/---

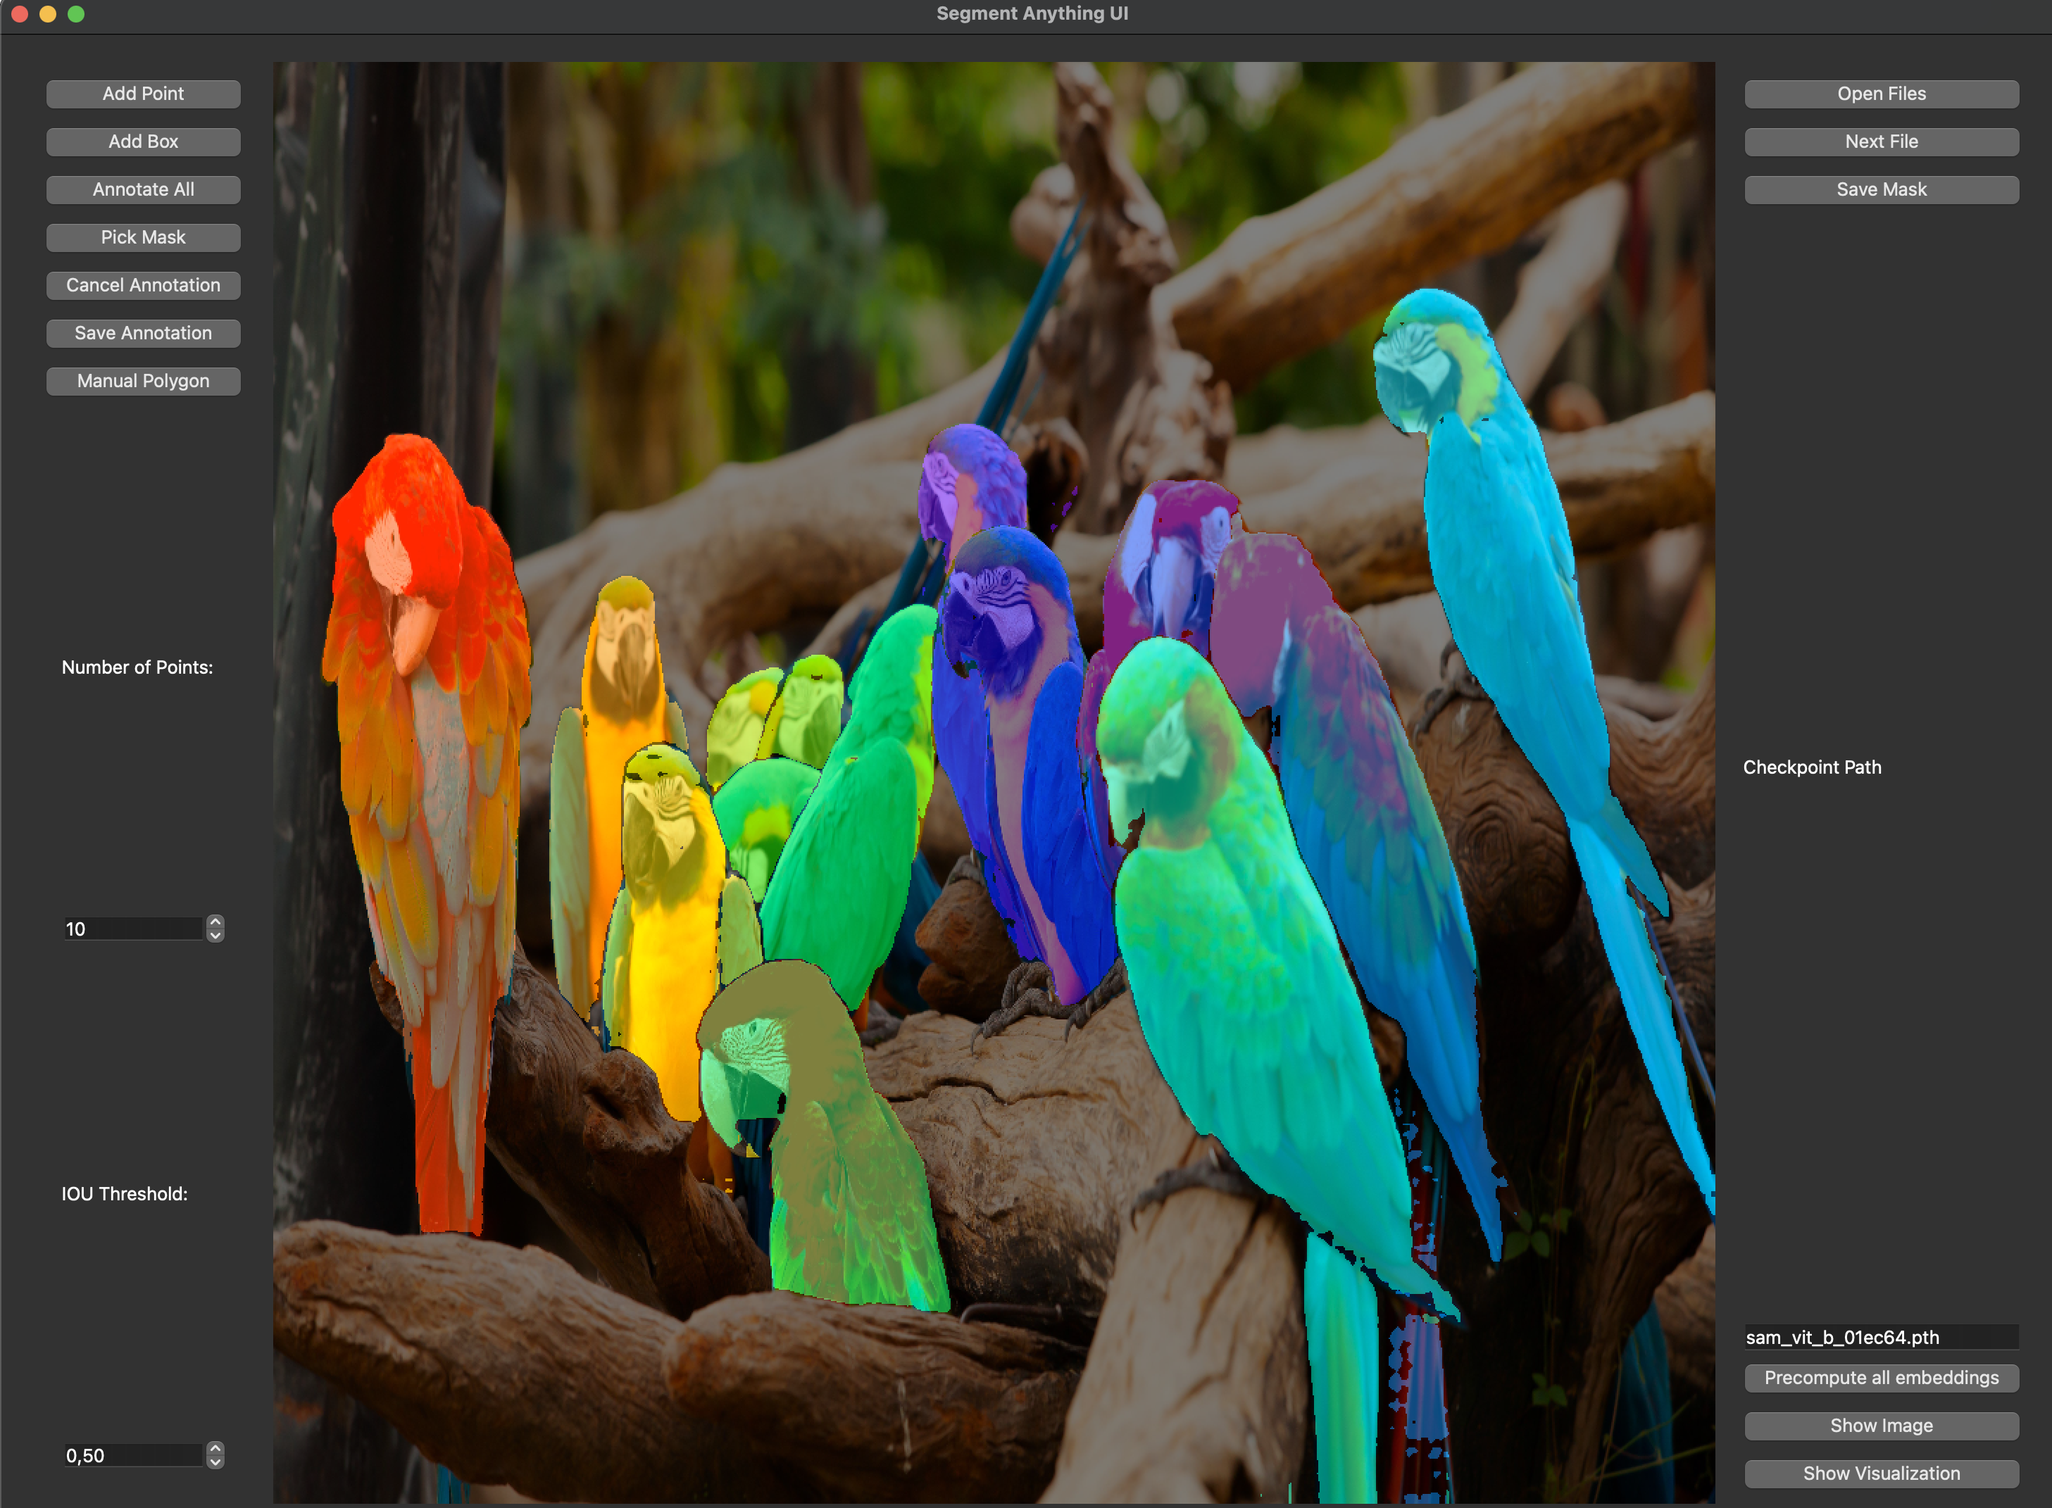
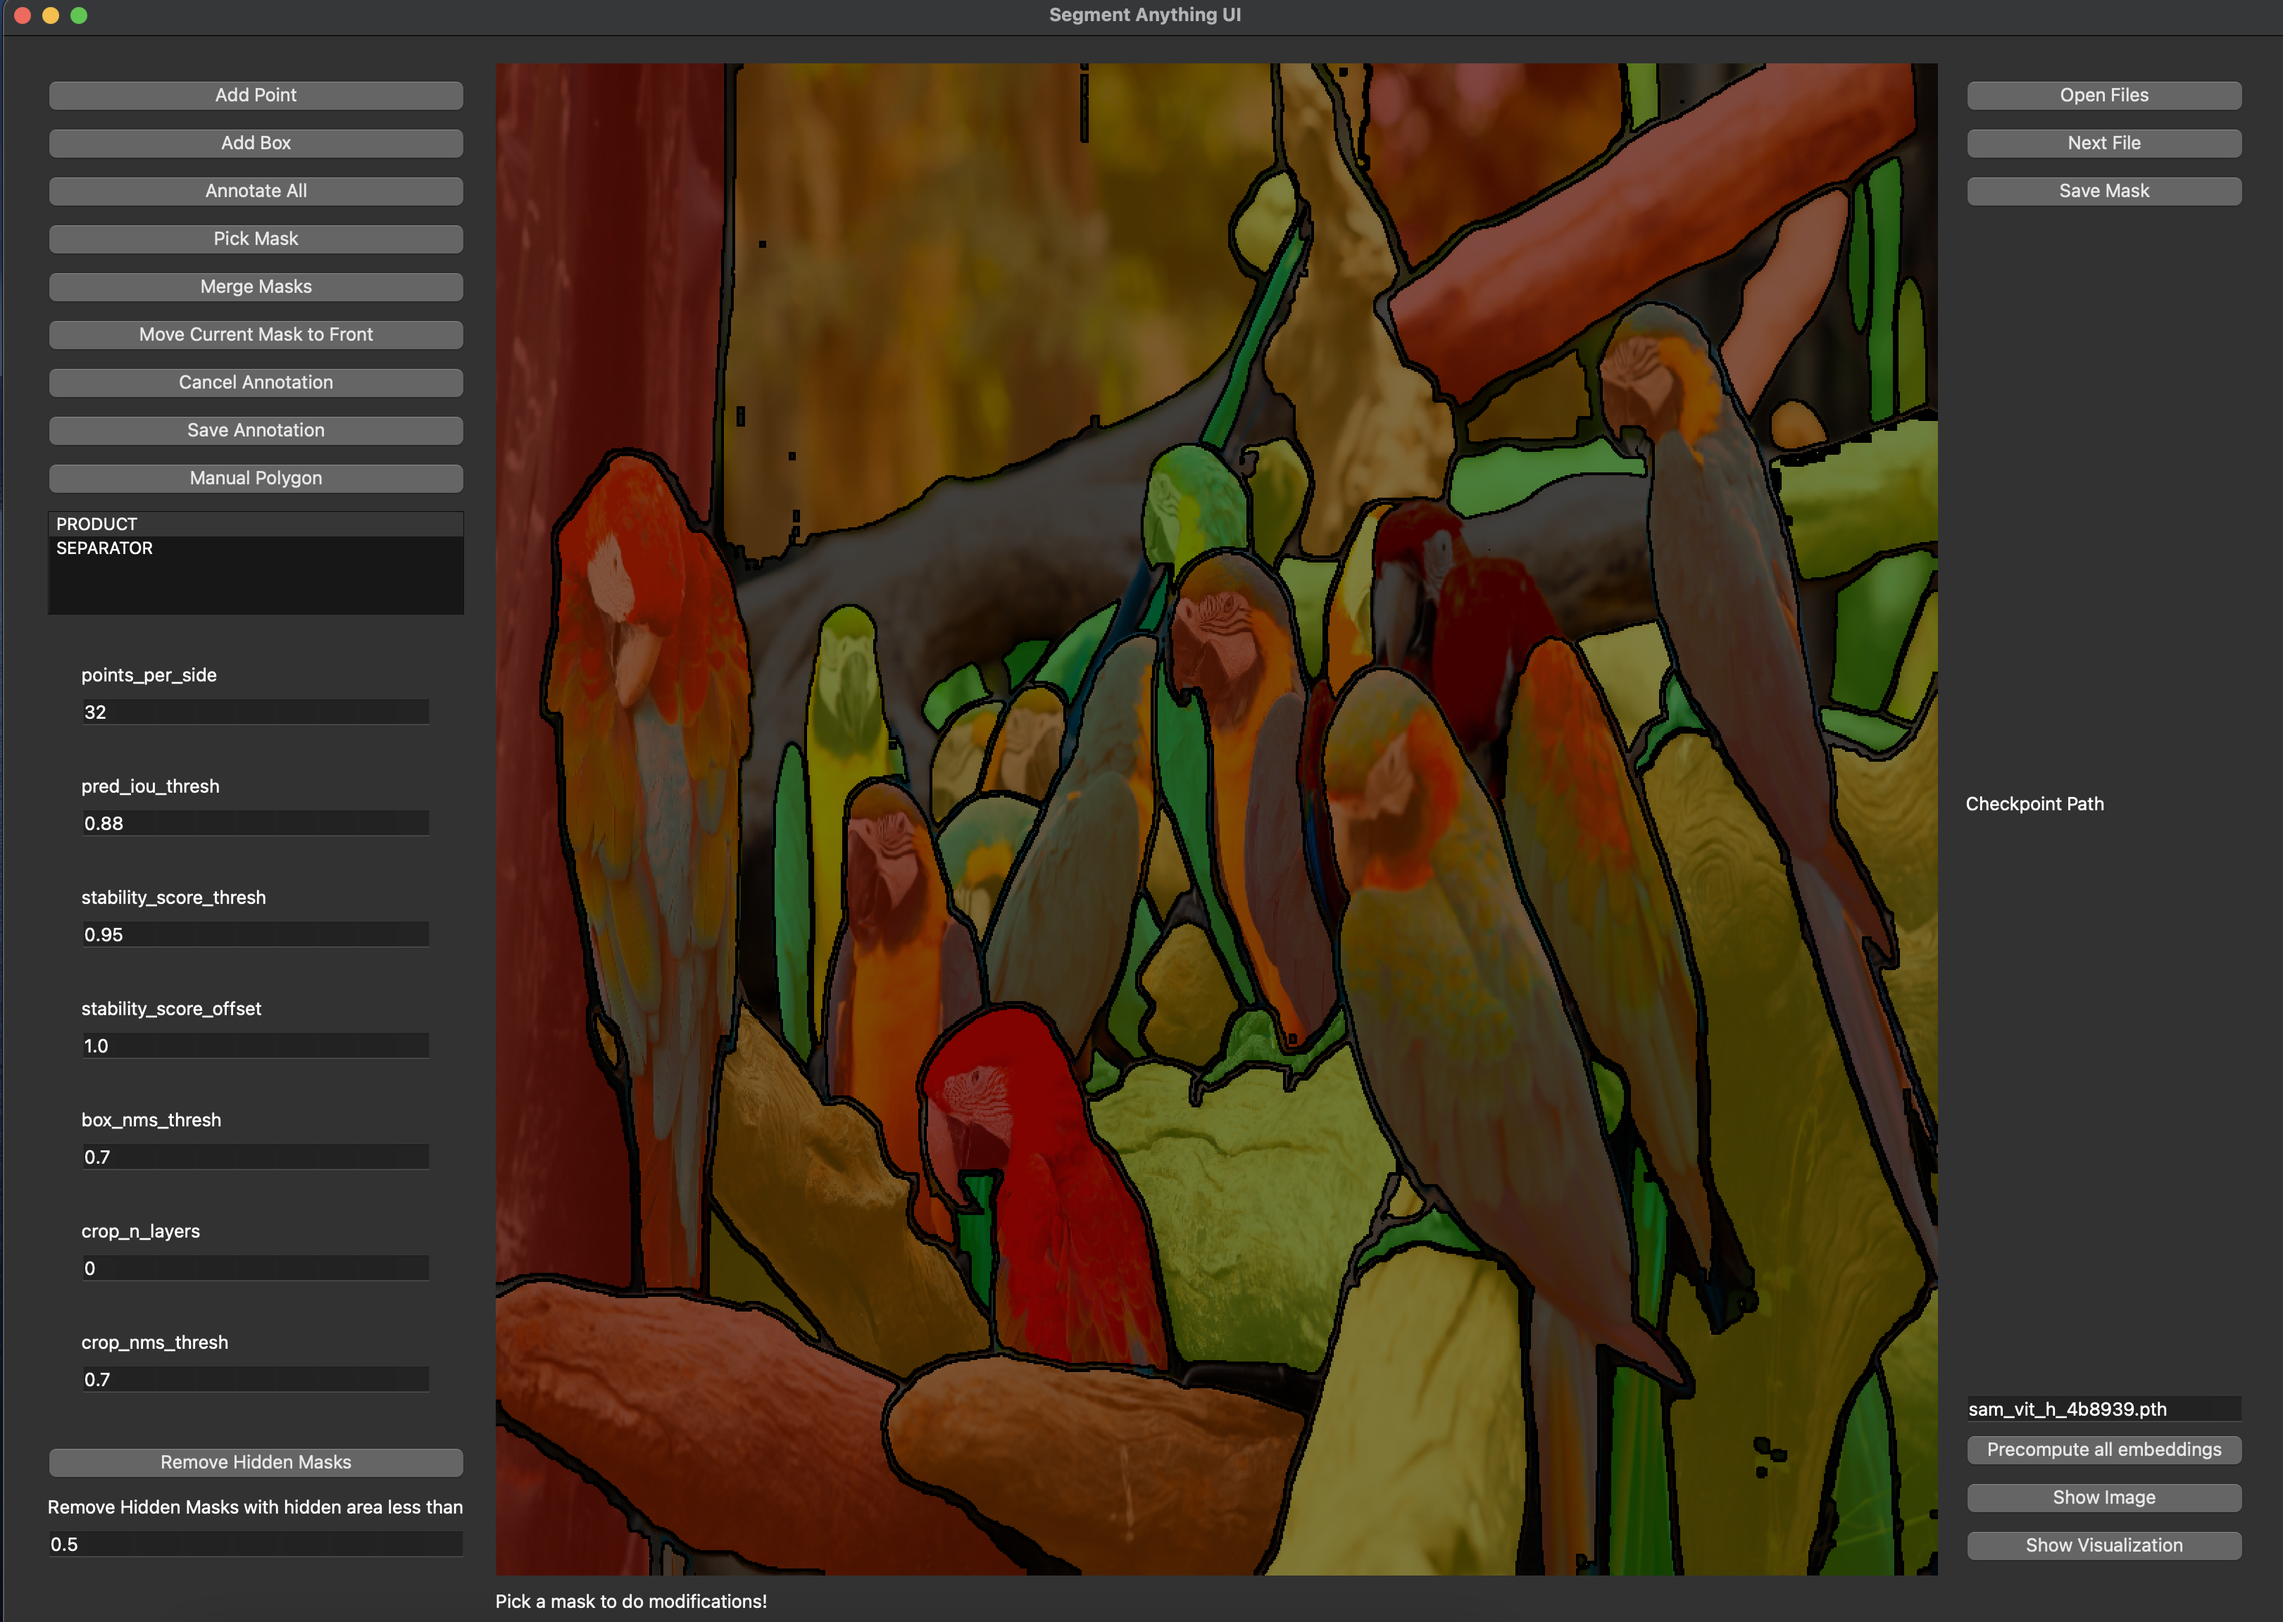
added new border

diff --git a/segment_anything_ui/annotator.py b/segment_anything_ui/annotator.py
@@ -178,15 +178,16 @@ class Annotator:
     def visualize_mask(self):
         mask_argmax = self.make_instance_mask()
         visualization = np.zeros_like(self.image)
+        border = np.zeros(self.image.shape[:2], dtype=np.uint8)
         for i in range(1, np.amax(mask_argmax) + 1):
             color = self.cmap(i)
             single_mask = np.zeros_like(mask_argmax)
             single_mask[mask_argmax == i] = 1
             visualization[mask_argmax == i, :] = np.array(color[:3]) * 255
-            border = single_mask - cv2.erode(
+            border += single_mask - cv2.erode(
                 single_mask, np.ones((5, 5), np.uint8), iterations=1)
-            visualization[border > 0, :] = [255, 255, 255]
-        return visualization
+        border = (border == 0).astype(np.uint8)
+        return visualization, border
 
     def make_instance_mask(self):
         background = np.zeros_like(self.masks[0]) + 1
@@ -196,7 +197,8 @@ class Annotator:
     def merge_image_visualization(self):
         if not len(self.masks):
             return self.image
-        self.visualization = cv2.addWeighted(self.image, 0.5, self.visualize_mask(), 0.5, 0)
+        visualization, border = self.visualize_mask()
+        self.visualization = cv2.addWeighted(self.image, 0.5, visualization, 0.5, 0) * border[:, :, np.newaxis]
         return self.visualization
 
     def remove_last_mask(self):
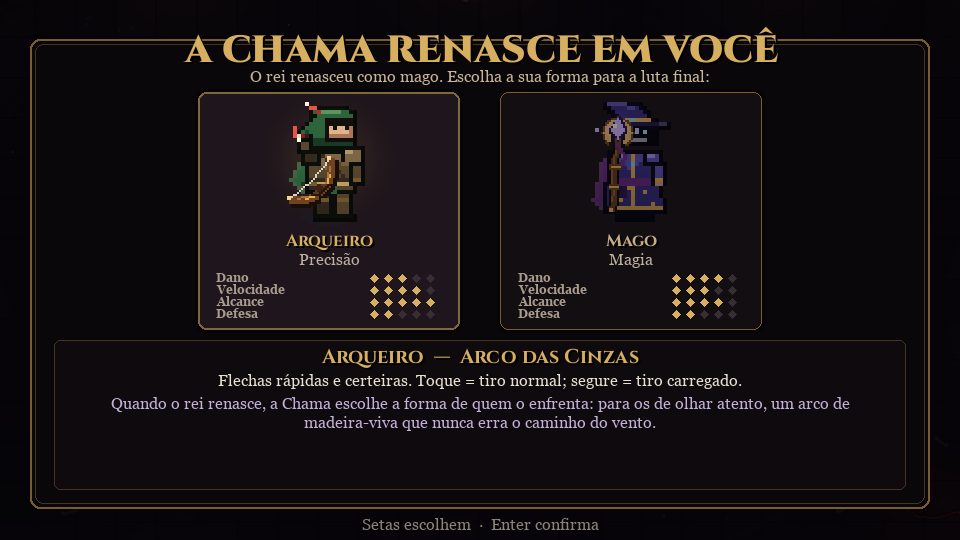
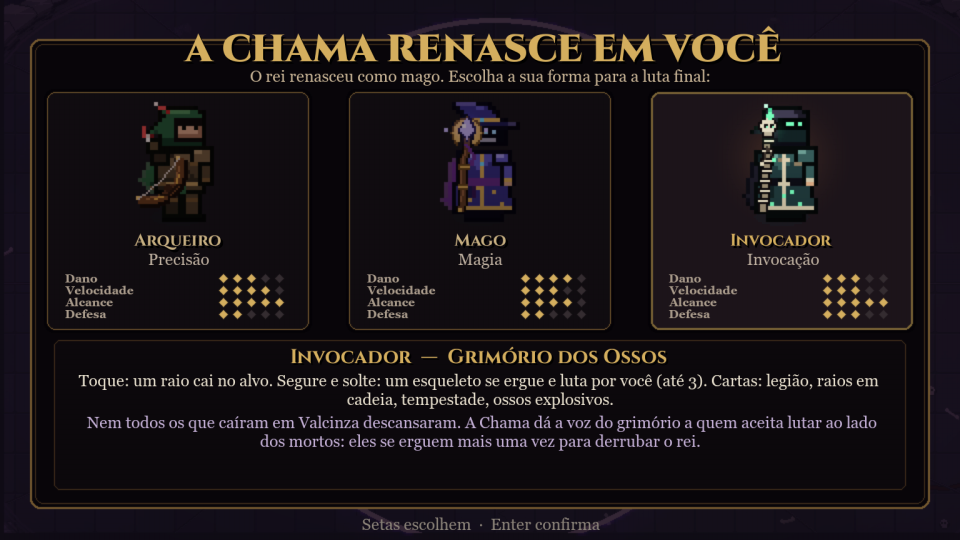
Versão 1.2.0: Invocador, santuário nos céus e imagens novas

diff --git a/README.md b/README.md
@@ -7,7 +7,7 @@ tempo certo e derrube o **Rei das Cinzas**. E, se ele renascer das próprias cin
 
 ## Baixar e jogar
 
-1. Vá em **[Releases](../../releases/latest)** e baixe `Instalar_AshenThrone_v1.1.0.exe`.
+1. Vá em **[Releases](../../releases)** e baixe `Instalar_AshenThrone_v1.2.0.exe`.
 2. Abra o instalador e clique em **Instalar**. Não precisa de administrador (funciona em computador de escola).
 3. Jogue pelo atalho **Ashen Throne** na Área de Trabalho ou no Menu Iniciar.
 
@@ -28,10 +28,13 @@ Os recordes ficam guardados, a não ser que você marque para apagar.
 | **Adagas Duplas** | Muito rápido, mais crítico e menos vida |
 | **Espada Larga** | Lento e devastador; o Giro Colossal acerta em volta |
 
-Quando o rei renasce, a Chama oferece a forma final: **Arqueiro** (flechas e tiro carregado) ou
-**Mago** (bolas de energia que perseguem o alvo e, carregando, uma rajada de 4 bolas).
+Quando o rei cai, ele renasce como mago e **leva a arena para os céus**: a luta final é numa ilha de
+pedra flutuando entre as estrelas. A Chama oferece a forma final: **Arqueiro** (flechas e tiro
+carregado), **Mago** (bolas de energia que perseguem o alvo e, carregando, uma rajada de 4 bolas) ou
+**Invocador** (raios e esqueletos que lutam por você).
 
 ![Forma final](imagens/forma_final.png)
+![Nos céus](imagens/ceus.png)
 ![Lutas](imagens/lutas.png)
 
 ## Controles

\---

*EXERCISE AIM:* Above are the records; please give again, exactly and in full, only the lines that run from the line with "return self.visualization" through the line with "marque para apagar.", with no pictures.

*TASK OUTPUT:*
         return self.visualization
 
     def remove_last_mask(self):
Versão 1.2.0: Invocador, santuário nos céus e imagens novas

diff --git a/README.md b/README.md
@@ -7,7 +7,7 @@ tempo certo e derrube o **Rei das Cinzas**. E, se ele renascer das próprias cin
 
 ## Baixar e jogar
 
-1. Vá em **[Releases](../../releases/latest)** e baixe `Instalar_AshenThrone_v1.1.0.exe`.
+1. Vá em **[Releases](../../releases)** e baixe `Instalar_AshenThrone_v1.2.0.exe`.
 2. Abra o instalador e clique em **Instalar**. Não precisa de administrador (funciona em computador de escola).
 3. Jogue pelo atalho **Ashen Throne** na Área de Trabalho ou no Menu Iniciar.
 
@@ -28,10 +28,13 @@ Os recordes ficam guardados, a não ser que você marque para apagar.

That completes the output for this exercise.